“It would be, we were told, a time of gracious reconciliation and relationship-building. Only this week does word come that we’ll be issued electronic voting devices and asked, among other things, to vote on (they call it “affirm,” so I guess they’re electronic affirmation devices) Lambeth’s notorious, communion-rivening statement in 1998, known as Lambeth I.10, that biblical marriage can only be between a man and a woman. If we don’t vote yes, we can vote that a question needs more discernment. As of now, we won’t be able to stand up decisively for people’s God-given human rights and vote no. My colleague and friend Bishop Susan Brown Snook of The Episcopal Diocese of San Diego was among the first, if not the first, to spot it. The word is spreading quickly that the Kumbaya Lambeth is actually a bait-and-switch Lambeth, with moderate and progressive Anglicans and Episcopalians about to arrive in Canterbury as credulous props for what is likely to be a majority vote against marriage equity.”
The Episcopal Church’s Presiding Bishop, Michael Curry, has asked TEC’s bishops to gather today in Lambeth to discern their response, offering in a statement;
“While this situation is rapidly changing, I want to assure all Episcopalians that the House of Bishops will be meeting Wednesday in Canterbury to discern its way forward before the Lambeth Conference begins.

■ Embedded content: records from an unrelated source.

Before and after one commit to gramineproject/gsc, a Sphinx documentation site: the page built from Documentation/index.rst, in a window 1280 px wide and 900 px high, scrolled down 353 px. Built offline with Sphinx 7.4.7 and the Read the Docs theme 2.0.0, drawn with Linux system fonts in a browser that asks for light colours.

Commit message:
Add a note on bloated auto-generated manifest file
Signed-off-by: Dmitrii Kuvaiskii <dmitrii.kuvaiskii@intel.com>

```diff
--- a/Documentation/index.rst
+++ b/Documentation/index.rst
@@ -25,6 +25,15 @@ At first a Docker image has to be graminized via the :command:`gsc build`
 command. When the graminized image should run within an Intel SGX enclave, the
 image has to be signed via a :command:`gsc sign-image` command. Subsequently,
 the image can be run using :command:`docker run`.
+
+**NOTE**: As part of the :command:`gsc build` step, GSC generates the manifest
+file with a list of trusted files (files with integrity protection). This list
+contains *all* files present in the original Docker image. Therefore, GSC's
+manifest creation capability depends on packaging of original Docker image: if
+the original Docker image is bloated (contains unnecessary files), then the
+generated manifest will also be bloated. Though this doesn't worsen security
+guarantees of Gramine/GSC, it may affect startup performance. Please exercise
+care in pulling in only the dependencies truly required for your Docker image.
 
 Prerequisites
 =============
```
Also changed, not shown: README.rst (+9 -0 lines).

For now, I offer this message of love to all my LGBTQ+ siblings: We have worked hard to become a church where, as the old African slaves used to sing, “There is plenty good room, plenty good room,” for all of God’s children. We are all The Episcopal Church, and we will not compromise who we are, our connections, or our love. We head to this conference with you in our hearts and Jesus’ Way of Love as our guide.”
In response, the organizers have altered the call document; Bishop Tim Thornton, Chair of the Lambeth Conference’s Lambeth Calls Subgroup, said:
“We have listened carefully and prayerfully to what bishops and many others have said in response to the draft Calls, especially that on Human Dignity. Archbishop Justin has invited the bishops of the Anglican Communion to come together as a family to listen, pray and discern – sometimes across deeply-held differences.
The original call said:
It is the mind of the Anglican Communion as a whole that same gender marriage is not permissible. Lambeth Resolution I.10 (1998) states that the “legitimizing or blessing of same sex unions” cannot be advised. It is the mind of the Communion to uphold “faithfulness in marriage between a man and a woman in lifelong union”
It has now been amended to say;
Many Provinces continue to affirm that same gender marriage is not permissible. Lambeth Resolution I.10 (1998) states that the “legitimizing or blessing of same sex unions” cannot be advised. Other Provinces have blessed and welcomed same sex union/marriage after careful theological reflection and a process of reception. As Bishops we remain committed to listening and walking together to the maximum possible degree, despite our deep disagreement on these issues.
Additionally, a third voting option has been added; “This Call does not speak for me. I do not add my voice to this Call.”
The Lambeth conference continues until August 8th.